**SUPPLIED INFORMATION**
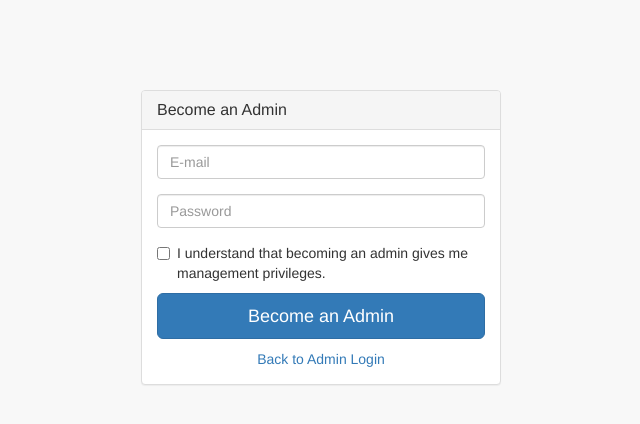
After one commit to Defouh-Desmond/Admin-panel, a PHP site: page /pages/become_admin.php in a window 1280 px wide. The commit adds this page. Shown: the top 424 px of the page, without its empty margins (319-959 px from the left). Run offline with PHP 8.4, Linux system fonts and the light colour scheme.

Commit message:
become admin

```diff
--- /dev/null
+++ b/pages/become_admin.php
@@ -0,0 +1,113 @@
+<!DOCTYPE html>
+<html lang="en">
+
+<head>
+    <meta charset="utf-8">
+    <meta http-equiv="X-UA-Compatible" content="IE=edge">
+    <meta name="viewport" content="width=device-width, initial-scale=1">
+    <meta name="description" content="Become an Admin Page">
+    <meta name="author" content="">
+
+    <title>Licrestor - Become an Admin</title>
+
+    <!-- Bootstrap Core CSS -->
+    <link href="../css/bootstrap.min.css" rel="stylesheet">
+
+    <!-- MetisMenu CSS -->
+    <link href="../css/metisMenu.min.css" rel="stylesheet">
+
+    <!-- Custom CSS -->
+    <link href="../css/startmin.css" rel="stylesheet">
+
+    <!-- Custom Fonts -->
+    <link href="../css/font-awesome.min.css" rel="stylesheet" type="text/css">
+</head>
+
+<body>
+    <div class="container">
+        <div class="row">
+            <div class="col-md-4 col-md-offset-4">
+                <div class="login-panel panel panel-default">
+                    <div class="panel-heading">
+                        <h3 class="panel-title">Become an Admin</h3>
+                    </div>
+                    <div class="panel-body">
+                        <p class="text-danger text-center" id="error" style="display:none;"></p>
+                        <p class="text-success text-center" id="success" style="display:none;"></p>
+
+                        <form id="becomeAdminForm">
+                            <fieldset>
+                                <div class="form-group">
+                                    <input class="form-control" placeholder="E-mail" name="email" type="email" required>
+                                </div>
+
+                                <div class="form-group">
+                                    <input class="form-control" placeholder="Password" name="password" type="password" required>
+                                </div>
+
+                                <div class="checkbox">
+                                    <label>
+                                        <input name="confirm" type="checkbox" required> I understand that becoming an admin gives me management privileges.
+                                    </label>
+                                </div>
+
+                                <button type="submit" class="btn btn-lg btn-primary btn-block">Become an Admin</button>
+
+                                <div class="text-center" style="margin-top:10px;">
+                                    <a href="login.php">Back to Admin Login</a>
+                                </div>
+                            </fieldset>
+                        </form>
+                    </div>
+                </div>
+            </div>
+        </div>
+    </div>
+
+    <!-- jQuery -->
+    <script src="../js/jquery.min.js"></script>
+
+    <!-- Bootstrap Core JavaScript -->
+    <script src="../js/bootstrap.min.js"></script>
+
+    <!-- Metis Menu Plugin JavaScript -->
+    <script src="../js/metisMenu.min.js"></script>
+
+    <!-- Custom Theme JavaScript -->
+    <script src="../js/startmin.js"></script>
+
+    <script>
+        $(document).ready(function () {
+            $('#becomeAdminForm').on('submit', function (e) {
+                e.preventDefault();
+                $('#error').hide();
+                $('#success').hide();
+
+                $.ajax({
+                    type: 'POST',
+                    url: '../include/auth.php',
+                    data: $(this).serialize() + '&action=become_admin',
+                    dataType: 'json',
+                    success: function (response) {
+                        if (response.status === 'success') {
+                            $('#success').text(response.message).show();
+                            $('#error').hide();
+                            setTimeout(function () {
+                                window.location.href = 'login.php';
+                            }, 1500);
+                        } else {
+                            $('#error').text(response.message).show();
+                            $('#success').hide();
+                        }
+                    },
+                    error: function () {
+                        $('#error').text('Something went wrong. Please try again.').show();
+                        $('#success').hide();
+                    }
+                });
+            });
+        });
+    </script>
+</body>
+
+</html>
```
Also changed, not shown: include/auth.php (+70 -3 lines).
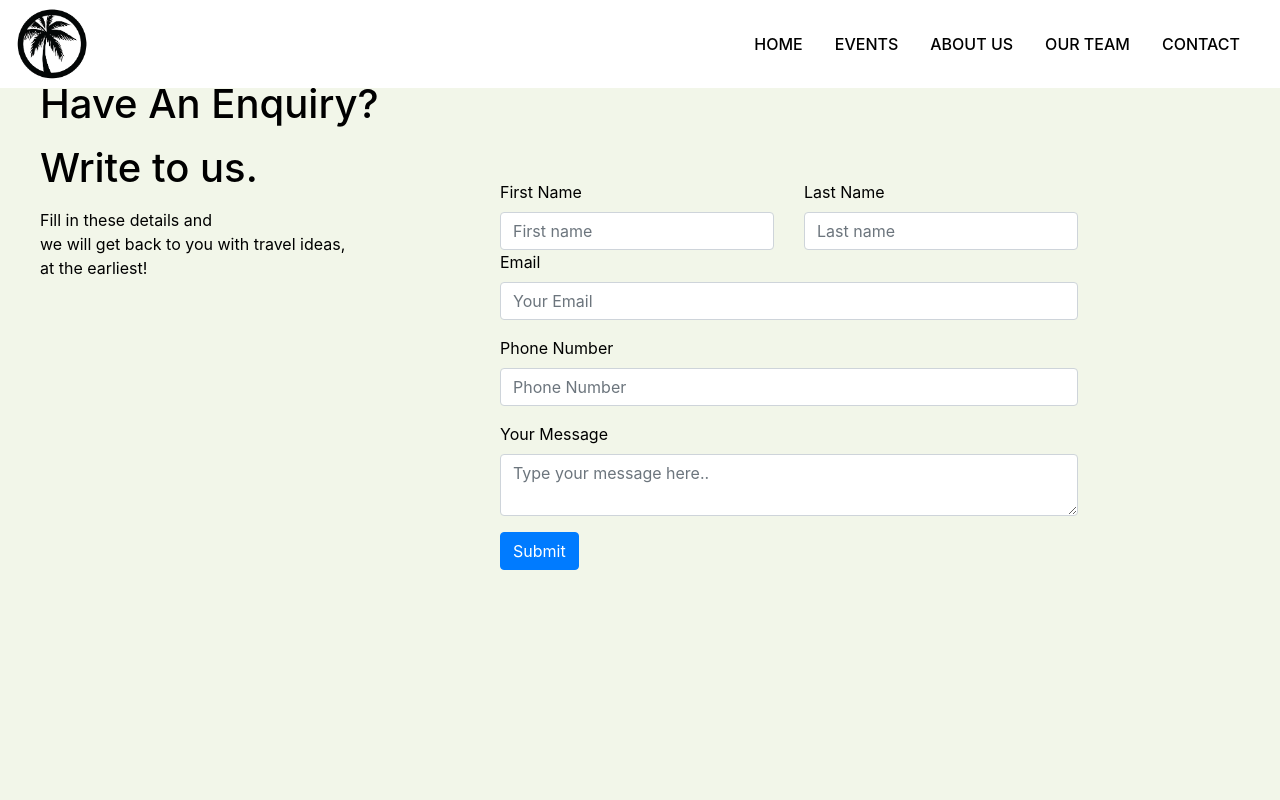
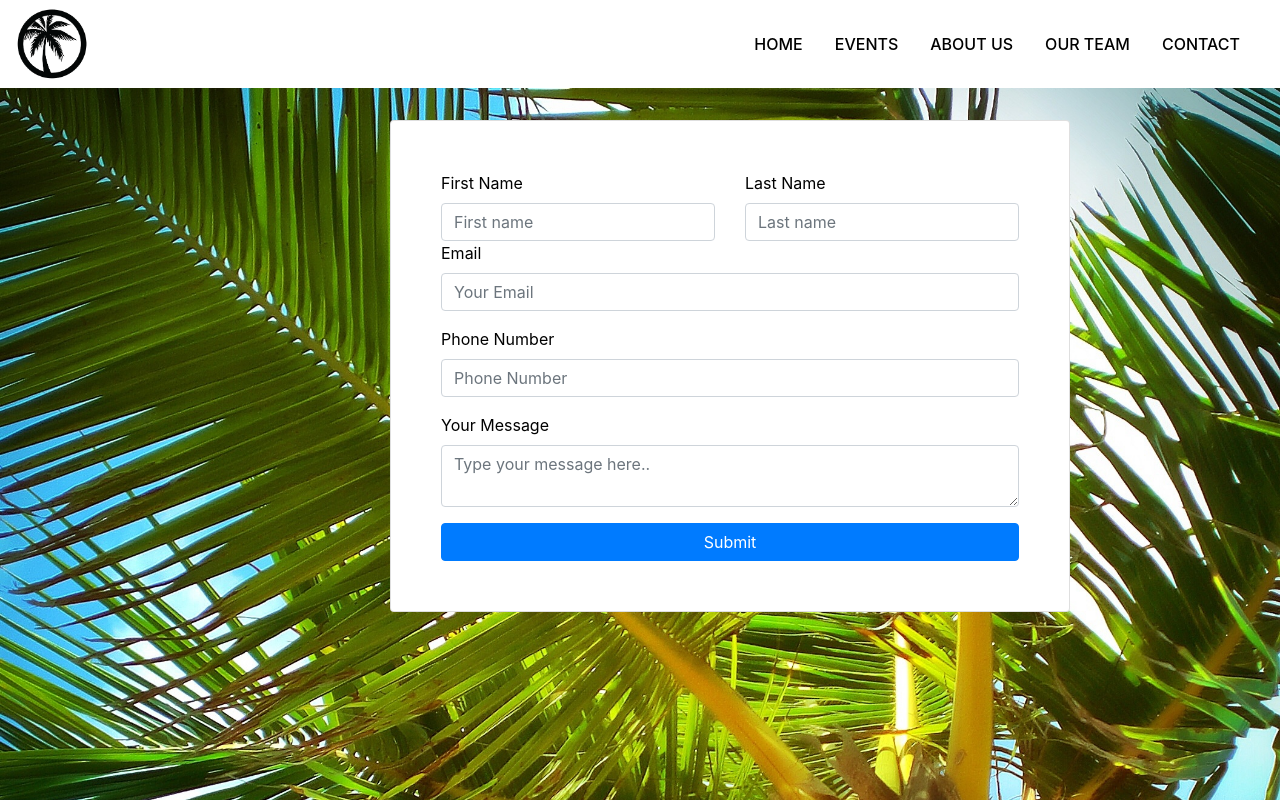
Before and after one commit to Shruti-T/Islands, a PHP site: page /contact.html in a window 1280 px wide. Run offline with PHP 8.4, Linux system fonts and the light colour scheme; some libraries are stand-ins or nearby versions.

Commit message:
updated contact page

```diff
--- a/contact.html
+++ b/contact.html
@@ -58,18 +58,8 @@
                 </ul>
                 </div>
         </nav>
-
-
-        <div class= "contact">
-            <h1>
-                <p>Have An Enquiry?</p>
-                <p>Write to us.</p>
-            </h1>
-            <p>Fill in these details and<br> we will get back to you with travel ideas,<br> at the earliest!
-            </p>
-        </div>
-
-        <div class = "form">
+        <div class="form-design">
+        <div class = "form card justify-content-center">
             <form>
                 <div class="row">
                     <div class="col">
@@ -103,8 +93,15 @@
                 </div>
 
      <!--how to add respone for submit button-->
-                <button type="submit" class="btn btn-primary" onclick="function()">Submit</button>
+                <button type="submit" class="btn btn-primary btn-block" onclick="onSubmit()">Submit</button>
             </form>
         </div>
+        </div>
+        <script>
+            function onSubmit(){
+                alert("Message sent successfully");
+            }
+
+        </script>
     </body>
 </html>
--- a/css/contact.css
+++ b/css/contact.css
@@ -1,20 +1,19 @@
 body {
-  background-image: url('#');
+  background-image: url('../images/backgroundHome.jpeg');
   background-repeat: no-repeat;
   background-attachment: fixed;
   background-size: cover;
 }
 
-.contact{
+.form{
     position:fixed;
-    left:40px;
-    top:80px;
-    color:black;
+    color: black;
+    top: 120px;
 }
-
-.form{
-     position:fixed;
-    left:500px;
-    top:180px;
-    color:black;
+.form-design{
+    width:500px;
+    margin:0 auto;
 }
+.card{
+    padding: 50px;
+}
```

**TO DO**
The whole listing above needs to be copied exactly; please keep the pictures out.

**EXPECTED OUTPUT**
After one commit to Defouh-Desmond/Admin-panel, a PHP site: page /pages/become_admin.php in a window 1280 px wide. The commit adds this page. Shown: the top 424 px of the page, without its empty margins (319-959 px from the left). Run offline with PHP 8.4, Linux system fonts and the light colour scheme.

Commit message:
become admin

```diff
--- /dev/null
+++ b/pages/become_admin.php
@@ -0,0 +1,113 @@
+<!DOCTYPE html>
+<html lang="en">
+
+<head>
+    <meta charset="utf-8">
+    <meta http-equiv="X-UA-Compatible" content="IE=edge">
+    <meta name="viewport" content="width=device-width, initial-scale=1">
+    <meta name="description" content="Become an Admin Page">
+    <meta name="author" content="">
+
+    <title>Licrestor - Become an Admin</title>
+
+    <!-- Bootstrap Core CSS -->
+    <link href="../css/bootstrap.min.css" rel="stylesheet">
+
+    <!-- MetisMenu CSS -->
+    <link href="../css/metisMenu.min.css" rel="stylesheet">
+
+    <!-- Custom CSS -->
+    <link href="../css/startmin.css" rel="stylesheet">
+
+    <!-- Custom Fonts -->
+    <link href="../css/font-awesome.min.css" rel="stylesheet" type="text/css">
+</head>
+
+<body>
+    <div class="container">
+        <div class="row">
+            <div class="col-md-4 col-md-offset-4">
+                <div class="login-panel panel panel-default">
+                    <div class="panel-heading">
+                        <h3 class="panel-title">Become an Admin</h3>
+                    </div>
+                    <div class="panel-body">
+                        <p class="text-danger text-center" id="error" style="display:none;"></p>
+                        <p class="text-success text-center" id="success" style="display:none;"></p>
+
+                        <form id="becomeAdminForm">
+                            <fieldset>
+                                <div class="form-group">
+                                    <input class="form-control" placeholder="E-mail" name="email" type="email" required>
+                                </div>
+
+                                <div class="form-group">
+                                    <input class="form-control" placeholder="Password" name="password" type="password" required>
+                                </div>
+
+                                <div class="checkbox">
+                                    <label>
+                                        <input name="confirm" type="checkbox" required> I understand that becoming an admin gives me management privileges.
+                                    </label>
+                                </div>
+
+                                <button type="submit" class="btn btn-lg btn-primary btn-block">Become an Admin</button>
+
+                                <div class="text-center" style="margin-top:10px;">
+                                    <a href="login.php">Back to Admin Login</a>
+                                </div>
+                            </fieldset>
+                        </form>
+                    </div>
+                </div>
+            </div>
+        </div>
+    </div>
+
+    <!-- jQuery -->
+    <script src="../js/jquery.min.js"></script>
+
+    <!-- Bootstrap Core JavaScript -->
+    <script src="../js/bootstrap.min.js"></script>
+
+    <!-- Metis Menu Plugin JavaScript -->
+    <script src="../js/metisMenu.min.js"></script>
+
+    <!-- Custom Theme JavaScript -->
+    <script src="../js/startmin.js"></script>
+
+    <script>
+        $(document).ready(function () {
+            $('#becomeAdminForm').on('submit', function (e) {
+                e.preventDefault();
+                $('#error').hide();
+                $('#success').hide();
+
+                $.ajax({
+                    type: 'POST',
+                    url: '../include/auth.php',
+                    data: $(this).serialize() + '&action=become_admin',
+                    dataType: 'json',
+                    success: function (response) {
+                        if (response.status === 'success') {
+                            $('#success').text(response.message).show();
+                            $('#error').hide();
+                            setTimeout(function () {
+                                window.location.href = 'login.php';
+                            }, 1500);
+                        } else {
+                            $('#error').text(response.message).show();
+                            $('#success').hide();
+                        }
+                    },
+                    error: function () {
+                        $('#error').text('Something went wrong. Please try again.').show();
+                        $('#success').hide();
+                    }
+                });
+            });
+        });
+    </script>
+</body>
+
+</html>
```
Also changed, not shown: include/auth.php (+70 -3 lines).
Before and after one commit to Shruti-T/Islands, a PHP site: page /contact.html in a window 1280 px wide. Run offline with PHP 8.4, Linux system fonts and the light colour scheme; some libraries are stand-ins or nearby versions.

Commit message:
updated contact page

```diff
--- a/contact.html
+++ b/contact.html
@@ -58,18 +58,8 @@
                 </ul>
                 </div>
         </nav>
-
-
-        <div class= "contact">
-            <h1>
-                <p>Have An Enquiry?</p>
-                <p>Write to us.</p>
-            </h1>
-            <p>Fill in these details and<br> we will get back to you with travel ideas,<br> at the earliest!
-            </p>
-        </div>
-
-        <div class = "form">
+        <div class="form-design">
+        <div class = "form card justify-content-center">
             <form>
                 <div class="row">
                     <div class="col">
@@ -103,8 +93,15 @@
                 </div>
 
      <!--how to add respone for submit button-->
-                <button type="submit" class="btn btn-primary" onclick="function()">Submit</button>
+                <button type="submit" class="btn btn-primary btn-block" onclick="onSubmit()">Submit</button>
             </form>
         </div>
+        </div>
+        <script>
+            function onSubmit(){
+                alert("Message sent successfully");
+            }
+
+        </script>
     </body>
 </html>
--- a/css/contact.css
+++ b/css/contact.css
@@ -1,20 +1,19 @@
 body {
-  background-image: url('#');
+  background-image: url('../images/backgroundHome.jpeg');
   background-repeat: no-repeat;
   background-attachment: fixed;
   background-size: cover;
 }
 
-.contact{
+.form{
     position:fixed;
-    left:40px;
-    top:80px;
-    color:black;
+    color: black;
+    top: 120px;
 }
-
-.form{
-     position:fixed;
-    left:500px;
-    top:180px;
-    color:black;
+.form-design{
+    width:500px;
+    margin:0 auto;
 }
+.card{
+    padding: 50px;
+}
```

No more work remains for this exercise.